Task goal → Filter the records for "Also" and keep each line that has it.

Image comparison data

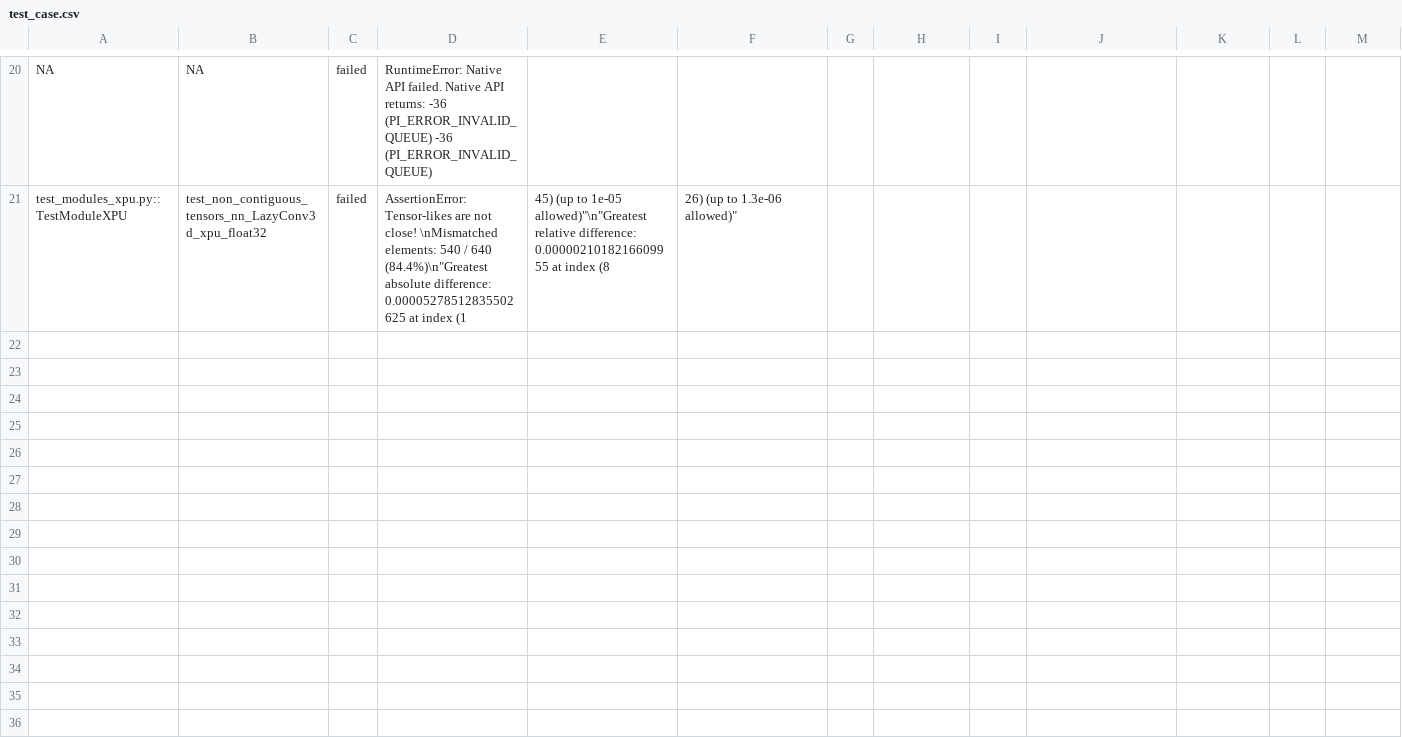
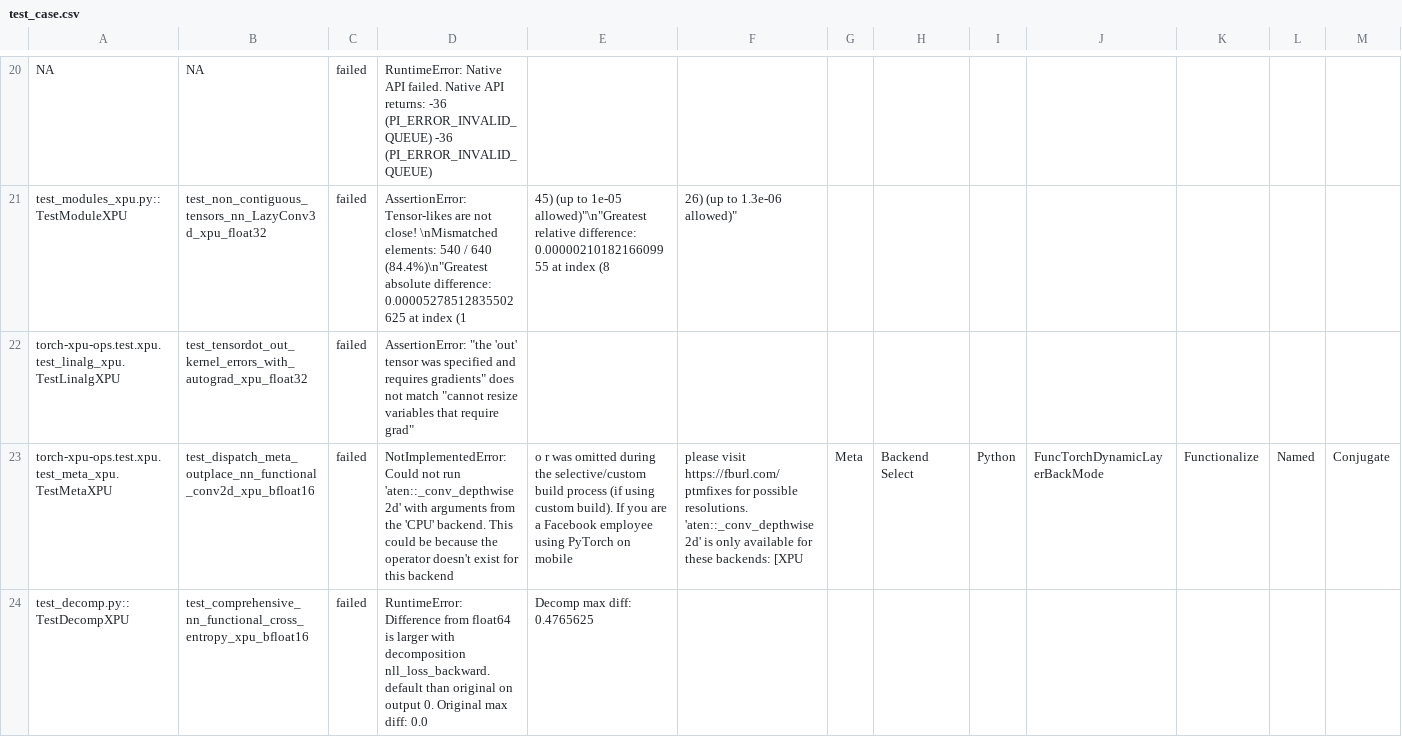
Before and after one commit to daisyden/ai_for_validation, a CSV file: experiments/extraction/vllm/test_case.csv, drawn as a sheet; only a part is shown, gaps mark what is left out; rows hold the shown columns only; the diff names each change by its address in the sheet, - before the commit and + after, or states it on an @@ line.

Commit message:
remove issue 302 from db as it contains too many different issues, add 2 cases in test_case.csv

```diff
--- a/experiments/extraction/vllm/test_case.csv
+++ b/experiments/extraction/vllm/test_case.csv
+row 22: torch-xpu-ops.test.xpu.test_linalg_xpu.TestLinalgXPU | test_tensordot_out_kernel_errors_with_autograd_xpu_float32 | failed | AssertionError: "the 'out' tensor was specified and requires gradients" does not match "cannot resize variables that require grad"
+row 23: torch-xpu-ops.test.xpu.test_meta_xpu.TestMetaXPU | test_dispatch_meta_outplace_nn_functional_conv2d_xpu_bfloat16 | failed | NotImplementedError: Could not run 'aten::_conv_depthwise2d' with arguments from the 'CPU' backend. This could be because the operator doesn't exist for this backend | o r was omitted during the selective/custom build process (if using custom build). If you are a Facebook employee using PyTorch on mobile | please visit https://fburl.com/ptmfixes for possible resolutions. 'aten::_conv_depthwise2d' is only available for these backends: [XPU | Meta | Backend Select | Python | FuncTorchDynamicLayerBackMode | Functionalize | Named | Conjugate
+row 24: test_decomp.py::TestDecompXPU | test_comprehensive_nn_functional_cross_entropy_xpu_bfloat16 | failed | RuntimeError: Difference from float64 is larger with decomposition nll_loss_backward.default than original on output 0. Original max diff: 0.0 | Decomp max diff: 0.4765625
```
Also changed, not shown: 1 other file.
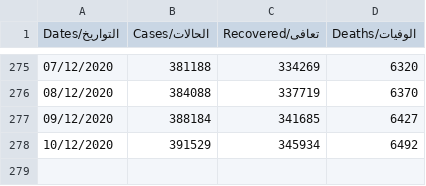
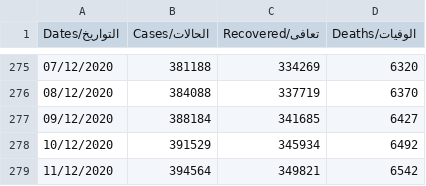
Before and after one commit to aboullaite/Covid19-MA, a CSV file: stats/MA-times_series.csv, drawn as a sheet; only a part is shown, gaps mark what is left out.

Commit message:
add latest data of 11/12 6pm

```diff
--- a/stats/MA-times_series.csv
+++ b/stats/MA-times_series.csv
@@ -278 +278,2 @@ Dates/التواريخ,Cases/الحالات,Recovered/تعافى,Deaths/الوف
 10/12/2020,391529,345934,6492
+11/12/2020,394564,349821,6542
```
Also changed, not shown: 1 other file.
==
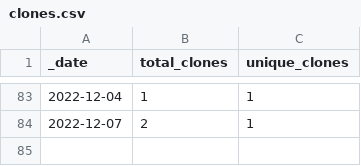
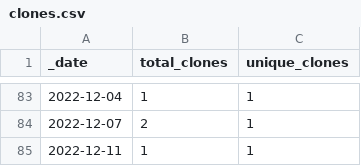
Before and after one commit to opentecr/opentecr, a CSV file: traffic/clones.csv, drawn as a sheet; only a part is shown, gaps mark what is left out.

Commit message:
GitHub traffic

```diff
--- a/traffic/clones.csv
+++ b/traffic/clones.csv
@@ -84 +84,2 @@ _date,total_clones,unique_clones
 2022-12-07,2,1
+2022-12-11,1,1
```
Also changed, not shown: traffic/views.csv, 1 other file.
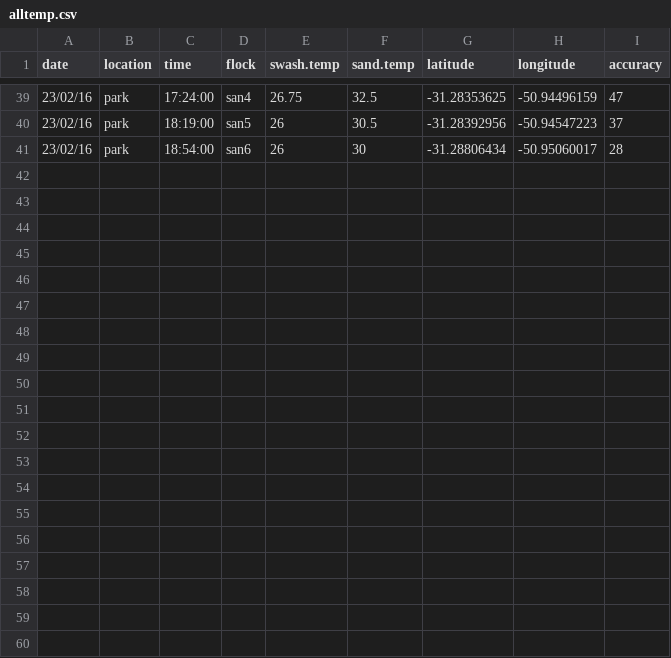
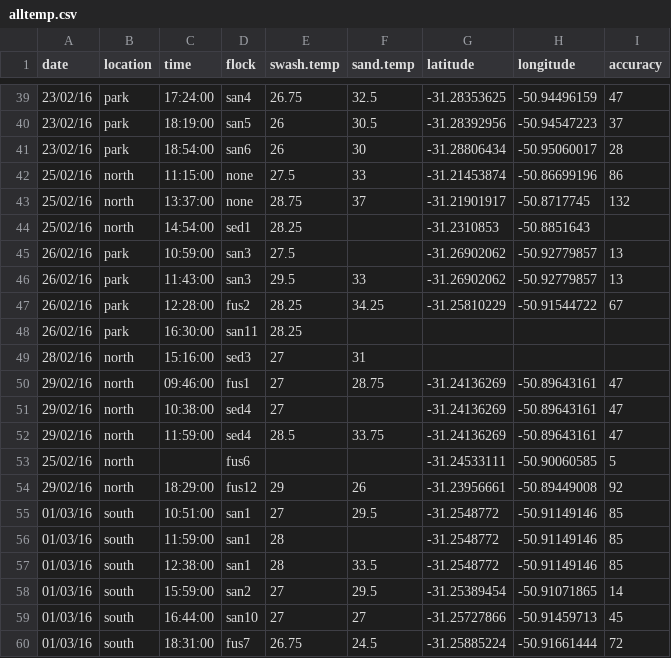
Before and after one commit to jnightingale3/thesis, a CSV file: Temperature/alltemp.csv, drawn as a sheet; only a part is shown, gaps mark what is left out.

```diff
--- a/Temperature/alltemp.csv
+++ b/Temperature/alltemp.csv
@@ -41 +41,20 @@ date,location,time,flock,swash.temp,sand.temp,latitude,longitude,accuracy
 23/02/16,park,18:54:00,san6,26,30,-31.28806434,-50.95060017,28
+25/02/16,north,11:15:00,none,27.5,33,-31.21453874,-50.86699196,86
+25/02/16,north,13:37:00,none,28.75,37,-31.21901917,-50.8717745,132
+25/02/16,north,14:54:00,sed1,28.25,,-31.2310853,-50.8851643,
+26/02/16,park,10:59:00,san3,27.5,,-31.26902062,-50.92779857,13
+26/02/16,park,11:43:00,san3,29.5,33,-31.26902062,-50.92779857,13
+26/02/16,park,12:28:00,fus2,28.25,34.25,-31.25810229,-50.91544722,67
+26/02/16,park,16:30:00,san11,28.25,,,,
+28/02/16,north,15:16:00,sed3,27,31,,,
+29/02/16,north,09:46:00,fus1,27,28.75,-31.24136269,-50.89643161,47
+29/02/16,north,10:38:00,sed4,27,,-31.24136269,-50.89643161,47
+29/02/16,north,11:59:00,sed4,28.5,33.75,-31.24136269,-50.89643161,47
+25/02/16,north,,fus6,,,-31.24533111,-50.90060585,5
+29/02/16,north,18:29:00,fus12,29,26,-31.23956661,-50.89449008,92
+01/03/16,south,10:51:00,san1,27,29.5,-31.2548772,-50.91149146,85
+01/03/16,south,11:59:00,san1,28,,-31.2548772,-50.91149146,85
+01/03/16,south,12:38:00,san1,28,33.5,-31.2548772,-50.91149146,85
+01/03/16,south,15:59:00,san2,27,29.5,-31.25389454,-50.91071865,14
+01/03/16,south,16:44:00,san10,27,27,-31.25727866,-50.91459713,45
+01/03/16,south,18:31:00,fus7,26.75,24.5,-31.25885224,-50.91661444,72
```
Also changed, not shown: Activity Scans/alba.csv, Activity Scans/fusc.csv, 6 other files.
--
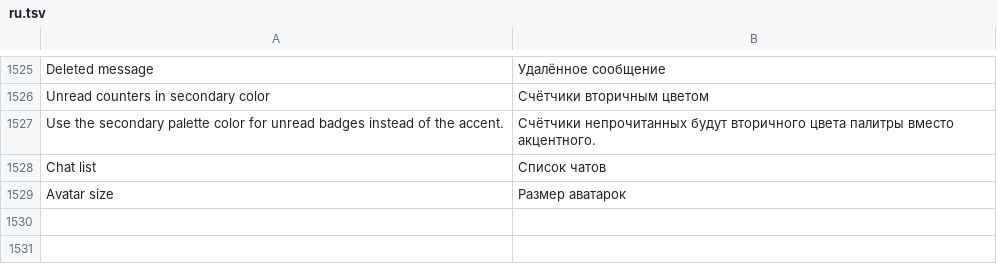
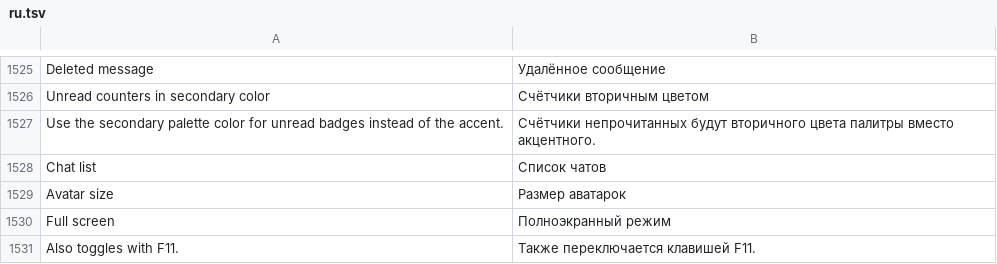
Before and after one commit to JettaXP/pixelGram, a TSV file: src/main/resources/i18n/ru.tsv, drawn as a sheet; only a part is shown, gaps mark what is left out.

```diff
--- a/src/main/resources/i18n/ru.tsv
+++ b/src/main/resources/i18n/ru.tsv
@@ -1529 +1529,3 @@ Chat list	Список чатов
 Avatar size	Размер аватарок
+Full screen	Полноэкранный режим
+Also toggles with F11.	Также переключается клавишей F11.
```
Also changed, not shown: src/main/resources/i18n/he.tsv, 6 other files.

Answer section →
Also changed, not shown: 1 other file.
Also changed, not shown: 1 other file.
Also changed, not shown: traffic/views.csv, 1 other file.
Also changed, not shown: Activity Scans/alba.csv, Activity Scans/fusc.csv, 6 other files.
+Also toggles with F11.	Также переключается клавишей F11.
Also changed, not shown: src/main/resources/i18n/he.tsv, 6 other files.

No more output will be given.